Plus, recreational activities participation requires judgment – follow these tips to assess safety

Media contact: Barbara Fornasiero, EAFocus Communications, 248.260.8466;

Southfield, Mich. —June 26, 2024— From the annual hometown carnival midway to established theme parks, going to an amusement park is a favorite American pastime. And while the thrill of modern rides and rollercoasters is impossible to replicate, are they safe? A. Vince Colella, a founding partner of Moss & Colella, P.C., a Southfield, Michigan-based law firm specializing in personal injury and civil rights, cautions riders to think twice before getting on a ride, big or small.

“Amusement park rides, whether well-established rides permanently installed at national amusement parks, or those found at traveling carnivals that get shipped and reinstalled, hold inherent risks for riders,” Colella said. “Just because the operators claim the rides have passed safety inspections and appear to be safe because of their popularity, that is not always the case. According to the Michigan Carnival-Amusement Safety Act, rides are generally required to be inspected once annually – but problems can arise in the interim.”

Earlier this month, a thrill ride at an established Portland, Oregon, amusement park malfunctioned and held riders upside down for 30 minutes. There were no reported injuries, but riders were evaluated at a nearby hospital. In October 2023, an eight-year-old boy was severely injured at the Virginia State Fair when he was thrown from a ride after  being sucked under the protective lap bar.
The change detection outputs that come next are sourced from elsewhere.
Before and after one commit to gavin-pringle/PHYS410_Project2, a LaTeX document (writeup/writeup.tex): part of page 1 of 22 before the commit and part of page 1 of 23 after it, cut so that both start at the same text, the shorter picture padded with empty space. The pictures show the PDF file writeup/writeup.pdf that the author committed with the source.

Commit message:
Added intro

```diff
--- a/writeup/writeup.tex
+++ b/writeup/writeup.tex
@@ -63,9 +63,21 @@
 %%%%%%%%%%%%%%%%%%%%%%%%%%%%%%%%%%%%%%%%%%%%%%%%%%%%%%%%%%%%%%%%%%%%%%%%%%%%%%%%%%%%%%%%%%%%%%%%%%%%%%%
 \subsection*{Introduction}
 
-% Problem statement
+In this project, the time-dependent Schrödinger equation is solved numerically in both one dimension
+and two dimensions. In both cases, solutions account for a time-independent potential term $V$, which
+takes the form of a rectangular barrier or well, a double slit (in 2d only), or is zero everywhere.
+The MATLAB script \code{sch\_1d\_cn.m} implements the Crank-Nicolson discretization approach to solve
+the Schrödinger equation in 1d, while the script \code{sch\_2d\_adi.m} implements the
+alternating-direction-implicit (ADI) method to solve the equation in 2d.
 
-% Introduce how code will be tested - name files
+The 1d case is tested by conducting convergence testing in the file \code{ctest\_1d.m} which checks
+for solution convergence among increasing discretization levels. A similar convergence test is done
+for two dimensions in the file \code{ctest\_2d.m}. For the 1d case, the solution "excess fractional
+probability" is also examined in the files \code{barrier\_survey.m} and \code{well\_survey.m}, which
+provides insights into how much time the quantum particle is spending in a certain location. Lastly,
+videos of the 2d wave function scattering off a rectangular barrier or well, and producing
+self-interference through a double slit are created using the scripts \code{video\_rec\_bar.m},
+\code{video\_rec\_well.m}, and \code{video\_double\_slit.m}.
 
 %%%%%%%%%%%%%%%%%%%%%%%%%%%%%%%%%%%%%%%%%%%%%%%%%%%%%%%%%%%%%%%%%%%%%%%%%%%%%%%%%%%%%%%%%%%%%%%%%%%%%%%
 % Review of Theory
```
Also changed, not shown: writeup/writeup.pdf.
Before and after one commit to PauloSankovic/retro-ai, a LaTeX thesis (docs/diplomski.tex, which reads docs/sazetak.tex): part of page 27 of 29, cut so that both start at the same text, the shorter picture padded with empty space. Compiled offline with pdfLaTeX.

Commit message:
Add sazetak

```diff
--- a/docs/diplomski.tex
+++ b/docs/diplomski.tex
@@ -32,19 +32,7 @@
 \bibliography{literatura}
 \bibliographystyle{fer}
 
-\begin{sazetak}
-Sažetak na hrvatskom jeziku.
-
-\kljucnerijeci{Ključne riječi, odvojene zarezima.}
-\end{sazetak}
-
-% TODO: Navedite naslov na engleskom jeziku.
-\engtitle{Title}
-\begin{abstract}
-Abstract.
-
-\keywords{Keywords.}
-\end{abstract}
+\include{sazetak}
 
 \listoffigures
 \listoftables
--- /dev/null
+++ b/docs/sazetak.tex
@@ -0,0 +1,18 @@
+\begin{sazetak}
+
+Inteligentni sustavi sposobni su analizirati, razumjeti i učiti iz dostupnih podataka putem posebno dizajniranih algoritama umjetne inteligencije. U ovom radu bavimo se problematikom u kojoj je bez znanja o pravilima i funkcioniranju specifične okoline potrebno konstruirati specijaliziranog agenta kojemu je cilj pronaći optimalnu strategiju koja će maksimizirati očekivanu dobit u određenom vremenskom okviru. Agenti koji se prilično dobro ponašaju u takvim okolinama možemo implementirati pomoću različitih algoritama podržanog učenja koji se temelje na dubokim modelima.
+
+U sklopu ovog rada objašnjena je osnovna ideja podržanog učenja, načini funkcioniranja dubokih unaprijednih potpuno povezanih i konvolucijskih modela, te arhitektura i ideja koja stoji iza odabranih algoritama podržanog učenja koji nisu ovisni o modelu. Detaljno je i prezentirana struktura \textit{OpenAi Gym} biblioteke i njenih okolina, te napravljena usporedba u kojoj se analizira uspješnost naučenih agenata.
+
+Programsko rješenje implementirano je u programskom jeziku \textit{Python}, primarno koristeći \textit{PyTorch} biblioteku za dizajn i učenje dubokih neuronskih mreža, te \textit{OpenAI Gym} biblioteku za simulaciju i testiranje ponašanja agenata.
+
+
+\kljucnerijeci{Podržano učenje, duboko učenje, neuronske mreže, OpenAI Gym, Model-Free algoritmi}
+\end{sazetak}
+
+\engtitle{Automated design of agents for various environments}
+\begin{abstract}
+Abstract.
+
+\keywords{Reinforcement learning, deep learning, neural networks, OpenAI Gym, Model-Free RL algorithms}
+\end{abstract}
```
Though the Michigan Carnival-Amusement Safety Act provides guidelines for safe operations of amusement and carnival rides, this doesn’t guarantee that the inspections and safety requirements are met. There are no federal regulations regarding amusement parks, so safety requirements and standards can vary from state to state, including six states that have no regulations.

In Michigan, carnival and amusement ride operators are under no duty to report an injury. Yet riders are required to give notice of an injury before leaving the operator’s premises – although notice is not a prerequisite to filing a civil action related to an incident.

In addition to amusement park rides, pop-up entertainment activities, such as portable rock-climbing walls, trampolines, and ziplines can also pose serious risks. While an individual is likely to sign a waiver before one of these activities, the waiver only acknowledges that the individual knows he or she is participating in a dangerous activity and accepts the risk associated with it. With amusement parks, the waiver may be printed on the tickets, requiring no signature and likely not read by the purchaser.

“It’s erroneous to assume that because an activity is legal and operational, it is safe. That is not always the case. People need to exercise good judgment when deciding to participate in a thrill-seeking activity,” Colella advised. “Observe the attraction’s setting, the condition of the attraction itself, and whether the employees operating the attraction are attentive at all times. In many cases, it’s the lack of training or attention by the employee that increases the risk of the ride or activity.”

About Moss & Colella
Established in 1997, Moss & Colella represents the victims of personal injury, civil rights violations, discrimination, and wrongful death.  The firm is recognized as a leader in complex tort litigation, including excess and deadly force, jail death, sexual abuse and harassment, auto and truck accidents, and other serious injury and wrongful death claims.  To learn more about the firm and its diverse areas of practice, visit